After winning two Inter-Cities Fairs Cups in succession, Barça's first assault on the European Cup came in 1961, in the wake of five consecutive triumphs by fierce rivals Real Madrid. However, having overcome Los Merengues in the last four, that year's final would end in a 3-2 win for Portuguese giants Benfica. This painful wound was subsequently salted by the departure of coach Helenio Herrera and midfield schemer Luis Suarez, two vital ingredients in Inter Milan's European Cup triumphs of 1964 and 1965.

The Blaugranas endeavoured to recover some of their splendour in the 1970s, via a crop of big-name signings. Undoubtedly the one to have the biggest and most enduring impact was Dutch maestro Johan Cruyff, who left an indelible stamp on the club as both a player and coach.

In the 1980s, Barcelona once again spent huge sums in attracting proven world-class performers such as Diego Maradona, Bernd Schuster and Gary Lineker, but the arrival of these star names failed to produce the coveted flood of titles. Indeed, 1986 would bring one of the bitterest disappointments in the club's history, after they had reached the European Cup final for a second time. Romanian opponents Steaua Bucharest frustrated the Catalan outfit for 120 scoreless minutes in Seville, before taking the title on penalties.

Once again the spark to reignite Barça's fire came from Cruyff, this time as a coach. The wily Dutchman astutely handled a dressing room packed with star names and turned them into a 'Dream Team', as they became known. Ronald Koeman, Josep Guardiola, Michael Laudrup, Hristo Stoichkov and Romario, to name but a few, wowed the world with their stunning displays and four consecutive league titles. The icing on the cake came at Wembley Stadium in 1992, defender Koeman's thumping free-kick against Sampdoria sealing Barcelona's maiden European Cup.

The present
The great Cruyff would prove an impossible act to follow. Ensuing coaches Bobby Robson and then Louis Van Gaal both failed to fully win over the Camp Nou faithful despite adding two further league titles, two Copas del Rey, a European Cup Winners' Cup and a European Super Cup to the club's bulging trophy cabinet.

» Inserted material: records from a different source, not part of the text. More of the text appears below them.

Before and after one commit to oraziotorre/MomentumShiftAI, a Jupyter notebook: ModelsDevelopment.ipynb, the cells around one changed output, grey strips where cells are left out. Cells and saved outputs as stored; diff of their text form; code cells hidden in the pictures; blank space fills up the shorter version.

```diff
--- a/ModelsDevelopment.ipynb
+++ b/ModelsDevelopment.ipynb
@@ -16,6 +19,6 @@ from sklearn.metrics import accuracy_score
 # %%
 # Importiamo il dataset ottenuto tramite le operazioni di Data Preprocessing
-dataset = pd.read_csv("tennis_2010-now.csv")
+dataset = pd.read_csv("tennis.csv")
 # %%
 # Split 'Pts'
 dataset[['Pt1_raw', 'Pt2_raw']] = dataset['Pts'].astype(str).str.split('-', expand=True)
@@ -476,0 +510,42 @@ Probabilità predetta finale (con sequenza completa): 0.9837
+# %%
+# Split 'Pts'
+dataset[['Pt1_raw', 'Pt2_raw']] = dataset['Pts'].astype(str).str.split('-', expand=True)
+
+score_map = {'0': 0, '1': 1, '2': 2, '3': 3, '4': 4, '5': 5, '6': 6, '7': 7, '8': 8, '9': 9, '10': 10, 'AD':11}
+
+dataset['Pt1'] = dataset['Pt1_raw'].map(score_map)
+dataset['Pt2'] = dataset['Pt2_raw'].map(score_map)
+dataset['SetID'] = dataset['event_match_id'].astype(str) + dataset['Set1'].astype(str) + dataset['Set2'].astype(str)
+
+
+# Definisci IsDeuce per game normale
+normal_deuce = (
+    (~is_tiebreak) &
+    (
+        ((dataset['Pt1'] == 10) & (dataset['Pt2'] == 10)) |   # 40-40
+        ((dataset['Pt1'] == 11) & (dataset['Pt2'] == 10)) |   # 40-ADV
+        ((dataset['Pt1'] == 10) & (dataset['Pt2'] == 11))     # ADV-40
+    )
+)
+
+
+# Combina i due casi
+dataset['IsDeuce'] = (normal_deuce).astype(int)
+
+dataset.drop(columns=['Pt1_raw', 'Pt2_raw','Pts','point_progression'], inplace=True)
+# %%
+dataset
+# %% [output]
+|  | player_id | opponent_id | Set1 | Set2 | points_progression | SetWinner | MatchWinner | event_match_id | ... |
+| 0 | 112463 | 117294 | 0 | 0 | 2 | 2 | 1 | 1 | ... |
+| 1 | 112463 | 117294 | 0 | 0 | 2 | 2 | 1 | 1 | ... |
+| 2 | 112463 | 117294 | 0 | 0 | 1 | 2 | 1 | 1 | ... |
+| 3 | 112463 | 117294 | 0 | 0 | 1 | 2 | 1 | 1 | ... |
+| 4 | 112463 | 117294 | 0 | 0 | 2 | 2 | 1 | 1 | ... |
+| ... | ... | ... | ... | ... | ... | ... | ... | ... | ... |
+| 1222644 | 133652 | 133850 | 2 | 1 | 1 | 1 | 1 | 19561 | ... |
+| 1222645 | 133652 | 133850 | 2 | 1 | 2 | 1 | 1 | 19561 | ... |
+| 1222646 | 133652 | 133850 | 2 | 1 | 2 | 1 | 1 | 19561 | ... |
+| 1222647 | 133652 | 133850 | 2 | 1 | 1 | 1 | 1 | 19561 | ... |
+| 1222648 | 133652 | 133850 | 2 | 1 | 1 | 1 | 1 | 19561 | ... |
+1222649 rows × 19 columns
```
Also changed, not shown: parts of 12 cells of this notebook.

On the wake of several changes in the boardroom, a new and exciting project was brought in comprising every level of the club. Handed the footballing reins was another Dutchman, Frank Rijkaard, whose team included players of the calibre of Ronaldinho, Deco and Samuel Eto'o. The former Ajax and AC Milan midfielder's crowning glory as Barça coach came in Paris in 2006, Ronaldinho and Co fighting back from a goal down against Arsenal to win European football's biggest trophy for the second time.

This period would also be noteworthy for a act of social solidarity that continues to underline the club's motto of 'More than a club'. Barça signed an agreement with the United Nations Children's Fund (UNICEF) by which the first-team shirt, which has never previously worn a sponsor's name, would carry the organisation's logo. Nor did UNICEF have to pay for the privilege. On the contrary, the club agreed to donate 1.5 million euros per year to UNICEF's humanitarian projects.

The stadium
In the 1950s, when the number of Barça members soared, leaving the Les Corts stadium too small for the club's needs, work was started on a new stadium. The Camp Nou was inaugurated on 24 September 1957 and, after being renovated several times in the half century since, currently has an official capacity of 98,787. It is also one of only five stadiums given a five-star rating by UEFA.

Apart from Barcelona matches, during which the stands are often adorned by impressively choreographed routines, performed by card-waving fans, the Camp Nou has also played host to a number of international finals. The last of these was the Champions League final in 1999, while the venue also held the opening ceremony of the 1982 FIFA World Cup Spain™ and was a host stadium for the Olympic Football Tournament at Barcelona 1992.

And the mythical stadium is currently set for another facelift, with a futuristic and ambitious proposal from widely respected architect Norman Foster the one chosen after a fiercely contested bidding process. In keeping with the history of this glorious club, the results are expected to be spectacular.